■ **Assignment**
Drop every picture, then print the rest of the listing exactly as given.

■ **Source data**
⟨

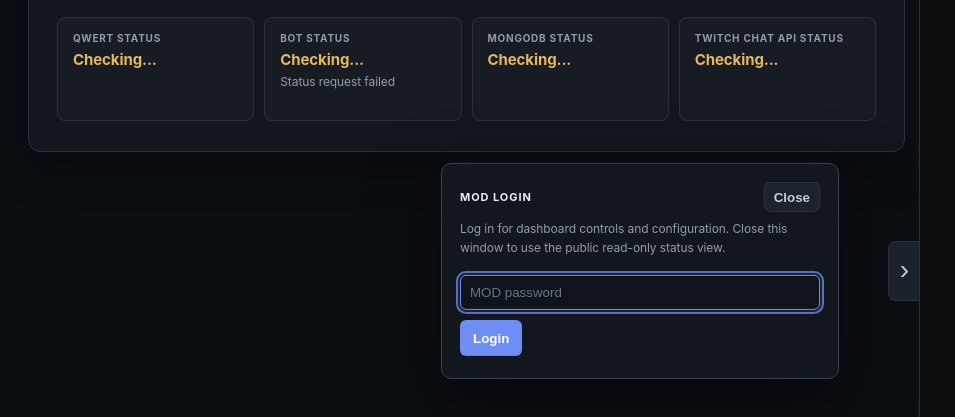
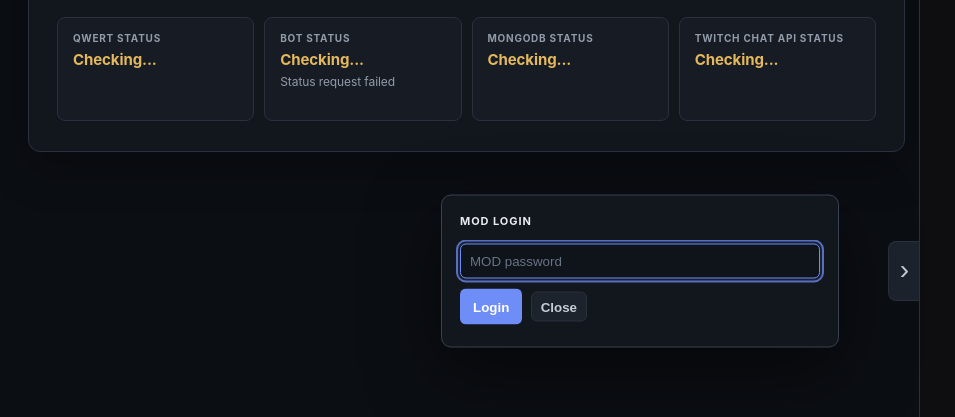
Before and after one commit to chillxdd/qwertbot, a website with bundled scripts: page webui/index.html in a window 1280 px wide. Shown: the part 129-546 px from the top of the page, without its empty margins (0-955 px from the left). Built offline with nearby package versions, Linux system fonts and the light colour scheme; no server answers.

Commit message:
Login modal tweaks

```diff
--- a/webui/index.html
+++ b/webui/index.html
@@ -10,11 +10,10 @@
 <div id="login" class="mod-login" role="dialog" aria-modal="true" aria-labelledby="modLoginTitle">
   <div class="mod-login-header">
     <h3 id="modLoginTitle">MOD Login</h3>
-    <button id="closeLoginBtn" class="secondary login-close" type="button" aria-label="Close login">Close</button>
   </div>
-  <div class="detail login-helper">Log in for dashboard controls and configuration. Close this window to use the public read-only status view.</div>
   <input id="password" type="password" placeholder="MOD password" autocomplete="current-password">
   <button id="loginBtn" type="button">Login</button>
+  <button id="closeLoginBtn" class="secondary login-close" type="button" aria-label="Close login">Close</button>
   <div id="loginMsg" class="detail"></div>
 </div>
 
```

⟩

■ **Answer to this exercise**
Before and after one commit to chillxdd/qwertbot, a website with bundled scripts: page webui/index.html in a window 1280 px wide. Shown: the part 129-546 px from the top of the page, without its empty margins (0-955 px from the left). Built offline with nearby package versions, Linux system fonts and the light colour scheme; no server answers.

Commit message:
Login modal tweaks

```diff
--- a/webui/index.html
+++ b/webui/index.html
@@ -10,11 +10,10 @@
 <div id="login" class="mod-login" role="dialog" aria-modal="true" aria-labelledby="modLoginTitle">
   <div class="mod-login-header">
     <h3 id="modLoginTitle">MOD Login</h3>
-    <button id="closeLoginBtn" class="secondary login-close" type="button" aria-label="Close login">Close</button>
   </div>
-  <div class="detail login-helper">Log in for dashboard controls and configuration. Close this window to use the public read-only status view.</div>
   <input id="password" type="password" placeholder="MOD password" autocomplete="current-password">
   <button id="loginBtn" type="button">Login</button>
+  <button id="closeLoginBtn" class="secondary login-close" type="button" aria-label="Close login">Close</button>
   <div id="loginMsg" class="detail"></div>
 </div>
 
```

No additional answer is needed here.